The fully automatic process has been shown to accommodate a rinse cycle to minimize the use of the sanitizer fluid or fluid concentrate. It should be clear to one skilled in the art the controller 162 has control of the valve switch 166 and the pump switch 141 to conduct any rinsing or sanitizing functions. It should also be clear that a set of manual override switches may be included for use in an on demand type if arrangement, thereby allowing the operator to conduct an unscheduled cleansing operation.
While this process has been shown to hinge on the initialization of the product dispenser 200, it should be clear to one skilled in the art that the controller 162 may use an actual time as an activation point for the commencement of the a sanitizing routine; illustratively, on the hour, store closing time, store opening time, etc., to remove the possibility of missed cleansing cycles.
Although the present invention has been described in terms of the foregoing preferred embodiment, such description has been for exemplary purposes only and, as will be apparent to those of ordinary skill in the art, many alternatives, equivalents, and variations of varying degrees will fall within the scope of the present invention.
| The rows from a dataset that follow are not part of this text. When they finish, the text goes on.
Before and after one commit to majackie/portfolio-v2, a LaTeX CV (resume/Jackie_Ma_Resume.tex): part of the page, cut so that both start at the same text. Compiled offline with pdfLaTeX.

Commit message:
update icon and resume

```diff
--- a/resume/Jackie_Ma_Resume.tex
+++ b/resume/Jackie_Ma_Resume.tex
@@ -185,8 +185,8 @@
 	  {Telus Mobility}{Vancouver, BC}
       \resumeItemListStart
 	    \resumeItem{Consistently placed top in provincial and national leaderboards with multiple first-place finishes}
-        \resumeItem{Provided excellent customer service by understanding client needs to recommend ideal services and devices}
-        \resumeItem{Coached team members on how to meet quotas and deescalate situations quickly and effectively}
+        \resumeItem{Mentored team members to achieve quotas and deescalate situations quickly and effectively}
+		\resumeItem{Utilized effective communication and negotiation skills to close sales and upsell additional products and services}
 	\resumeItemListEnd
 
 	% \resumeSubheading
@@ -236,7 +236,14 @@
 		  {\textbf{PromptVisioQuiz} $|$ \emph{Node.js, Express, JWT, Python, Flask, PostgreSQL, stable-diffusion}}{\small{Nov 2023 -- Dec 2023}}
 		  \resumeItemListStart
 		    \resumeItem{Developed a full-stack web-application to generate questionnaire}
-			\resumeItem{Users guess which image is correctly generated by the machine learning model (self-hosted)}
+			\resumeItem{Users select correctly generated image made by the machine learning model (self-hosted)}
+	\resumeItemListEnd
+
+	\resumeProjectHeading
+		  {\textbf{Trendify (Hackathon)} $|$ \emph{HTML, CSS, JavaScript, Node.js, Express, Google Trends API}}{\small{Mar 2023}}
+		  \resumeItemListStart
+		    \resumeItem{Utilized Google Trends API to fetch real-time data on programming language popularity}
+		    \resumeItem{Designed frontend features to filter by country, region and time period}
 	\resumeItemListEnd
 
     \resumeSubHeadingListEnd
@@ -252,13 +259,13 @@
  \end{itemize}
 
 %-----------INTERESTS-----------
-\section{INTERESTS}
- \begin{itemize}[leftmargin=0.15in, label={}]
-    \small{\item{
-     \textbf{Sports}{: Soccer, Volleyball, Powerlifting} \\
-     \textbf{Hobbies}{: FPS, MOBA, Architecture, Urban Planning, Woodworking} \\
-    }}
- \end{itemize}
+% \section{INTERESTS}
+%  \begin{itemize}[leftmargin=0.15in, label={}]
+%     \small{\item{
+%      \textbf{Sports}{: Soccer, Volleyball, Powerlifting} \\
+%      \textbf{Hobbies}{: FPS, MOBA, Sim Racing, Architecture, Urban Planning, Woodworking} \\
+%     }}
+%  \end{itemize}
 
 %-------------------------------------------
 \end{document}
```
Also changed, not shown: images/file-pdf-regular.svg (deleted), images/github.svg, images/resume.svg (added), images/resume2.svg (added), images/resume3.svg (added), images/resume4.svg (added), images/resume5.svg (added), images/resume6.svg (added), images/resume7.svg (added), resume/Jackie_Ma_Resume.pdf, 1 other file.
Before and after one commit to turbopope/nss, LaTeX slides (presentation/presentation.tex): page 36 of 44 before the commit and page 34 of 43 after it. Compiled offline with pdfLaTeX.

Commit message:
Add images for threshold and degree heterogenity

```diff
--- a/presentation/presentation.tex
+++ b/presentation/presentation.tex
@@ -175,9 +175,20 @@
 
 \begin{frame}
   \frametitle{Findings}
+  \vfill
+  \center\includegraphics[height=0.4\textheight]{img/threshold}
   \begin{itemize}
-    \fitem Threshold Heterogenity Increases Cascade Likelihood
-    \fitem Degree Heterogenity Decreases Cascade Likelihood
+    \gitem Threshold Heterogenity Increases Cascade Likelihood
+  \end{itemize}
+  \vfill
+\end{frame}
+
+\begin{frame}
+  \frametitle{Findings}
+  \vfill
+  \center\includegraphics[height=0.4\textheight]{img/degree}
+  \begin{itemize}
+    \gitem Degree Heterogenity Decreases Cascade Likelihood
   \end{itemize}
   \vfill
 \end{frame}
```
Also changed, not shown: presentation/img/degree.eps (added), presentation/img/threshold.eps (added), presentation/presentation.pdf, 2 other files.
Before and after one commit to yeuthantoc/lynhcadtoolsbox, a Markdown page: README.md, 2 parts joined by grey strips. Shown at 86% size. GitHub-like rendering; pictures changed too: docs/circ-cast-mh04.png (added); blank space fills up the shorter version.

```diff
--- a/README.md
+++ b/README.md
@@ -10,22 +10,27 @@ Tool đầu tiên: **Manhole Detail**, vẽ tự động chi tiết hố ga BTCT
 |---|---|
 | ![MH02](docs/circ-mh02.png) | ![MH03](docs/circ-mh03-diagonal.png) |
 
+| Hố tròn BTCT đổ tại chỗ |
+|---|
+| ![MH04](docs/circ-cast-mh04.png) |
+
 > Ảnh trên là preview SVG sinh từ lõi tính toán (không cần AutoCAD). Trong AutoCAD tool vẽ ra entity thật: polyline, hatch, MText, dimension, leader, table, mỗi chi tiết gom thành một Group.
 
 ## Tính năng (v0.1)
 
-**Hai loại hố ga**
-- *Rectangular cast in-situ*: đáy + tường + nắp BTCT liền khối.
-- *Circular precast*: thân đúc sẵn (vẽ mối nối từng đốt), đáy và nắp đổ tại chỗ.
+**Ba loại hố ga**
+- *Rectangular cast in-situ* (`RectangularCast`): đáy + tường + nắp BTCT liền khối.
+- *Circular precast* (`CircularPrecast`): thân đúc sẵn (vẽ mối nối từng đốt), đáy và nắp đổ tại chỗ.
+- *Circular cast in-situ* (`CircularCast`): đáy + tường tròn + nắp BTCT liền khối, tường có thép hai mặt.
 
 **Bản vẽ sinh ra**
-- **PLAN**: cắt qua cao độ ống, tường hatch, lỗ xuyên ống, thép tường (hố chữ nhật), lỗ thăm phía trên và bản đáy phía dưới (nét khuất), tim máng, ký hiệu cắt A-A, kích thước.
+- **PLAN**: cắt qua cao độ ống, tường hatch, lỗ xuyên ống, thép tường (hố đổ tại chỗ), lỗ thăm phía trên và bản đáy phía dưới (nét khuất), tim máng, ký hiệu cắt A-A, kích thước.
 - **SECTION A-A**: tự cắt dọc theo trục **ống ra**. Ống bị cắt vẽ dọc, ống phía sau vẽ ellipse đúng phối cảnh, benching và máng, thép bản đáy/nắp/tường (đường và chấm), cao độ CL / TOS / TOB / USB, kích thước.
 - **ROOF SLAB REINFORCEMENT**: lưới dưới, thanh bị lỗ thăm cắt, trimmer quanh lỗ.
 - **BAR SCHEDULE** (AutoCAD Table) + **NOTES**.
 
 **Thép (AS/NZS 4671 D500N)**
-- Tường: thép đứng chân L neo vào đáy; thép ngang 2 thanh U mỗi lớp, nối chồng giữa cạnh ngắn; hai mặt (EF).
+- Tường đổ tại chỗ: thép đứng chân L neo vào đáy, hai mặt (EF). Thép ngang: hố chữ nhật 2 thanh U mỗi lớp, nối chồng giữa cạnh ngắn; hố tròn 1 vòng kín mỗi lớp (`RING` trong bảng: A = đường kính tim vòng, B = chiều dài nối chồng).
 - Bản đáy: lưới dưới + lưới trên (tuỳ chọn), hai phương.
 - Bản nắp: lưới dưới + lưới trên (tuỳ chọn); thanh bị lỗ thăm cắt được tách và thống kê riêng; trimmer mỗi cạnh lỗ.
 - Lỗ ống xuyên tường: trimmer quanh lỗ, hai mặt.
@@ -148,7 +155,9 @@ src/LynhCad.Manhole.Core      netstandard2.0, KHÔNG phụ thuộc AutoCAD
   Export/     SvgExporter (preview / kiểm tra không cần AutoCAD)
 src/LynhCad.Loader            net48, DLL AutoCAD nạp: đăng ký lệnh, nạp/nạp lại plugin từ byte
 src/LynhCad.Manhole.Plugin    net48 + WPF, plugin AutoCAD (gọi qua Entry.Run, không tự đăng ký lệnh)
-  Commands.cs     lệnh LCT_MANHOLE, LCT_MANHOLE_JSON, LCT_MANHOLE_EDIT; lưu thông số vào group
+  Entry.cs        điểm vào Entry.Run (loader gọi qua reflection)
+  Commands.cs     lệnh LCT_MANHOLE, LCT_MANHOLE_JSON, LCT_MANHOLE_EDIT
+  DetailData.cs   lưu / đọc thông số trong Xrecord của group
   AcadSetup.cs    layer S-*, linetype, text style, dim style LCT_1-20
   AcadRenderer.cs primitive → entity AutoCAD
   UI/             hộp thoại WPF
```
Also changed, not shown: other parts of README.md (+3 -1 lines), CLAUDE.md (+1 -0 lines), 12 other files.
That scope, accordingly, is not to be limited in any respect by the foregoing detailed description; rather, it is defined only by the claims that follow.
|Cited Patent||Filing date||Publication date||Applicant||Title|
|US3942685 *||Jun 12, 1974||Mar 9, 1976||Eaton Corporation||Dispenser assembly|
|US5398517 *||Apr 11, 1994||Mar 21, 1995||Poindexter; Forrest R.||Potable water collection coil cleaning apparatus|
|US6568565 *||Apr 4, 2001||May 27, 2003||Lancer Partnership, Ltd.||Method and apparatus for dispensing product|
|U.S. Classification||134/115.00R, 134/166.00R, 134/100.1, 134/169.00R, 134/94.1|
|International Classification||B08B3/04, B08B3/02, B67D1/07, B67D1/16|
|Cooperative Classification||B67D1/07, B67D1/16, B08B3/02|
|European Classification||B67D1/07, B67D1/16, B08B3/02|
|Jan 22, 2004||AS||Assignment|
Owner name: LANCER PARTNERSHIP, LTD., TEXAS
Free format text: ASSIGNMENT OF ASSIGNORS INTEREST;ASSIGNORS:BLANSIT, JEFFREY A.;VIRA, JOHN;DOMINGUEZ, GABRIEL;AND OTHERS;REEL/FRAME:015743/0970;SIGNING DATES FROM 20040112 TO 20040122
|Aug 28, 2012||FPAY||Fee payment|
Year of fee payment: 4
|Aug 22, 2016||FPAY||Fee payment|
Year of fee payment: 8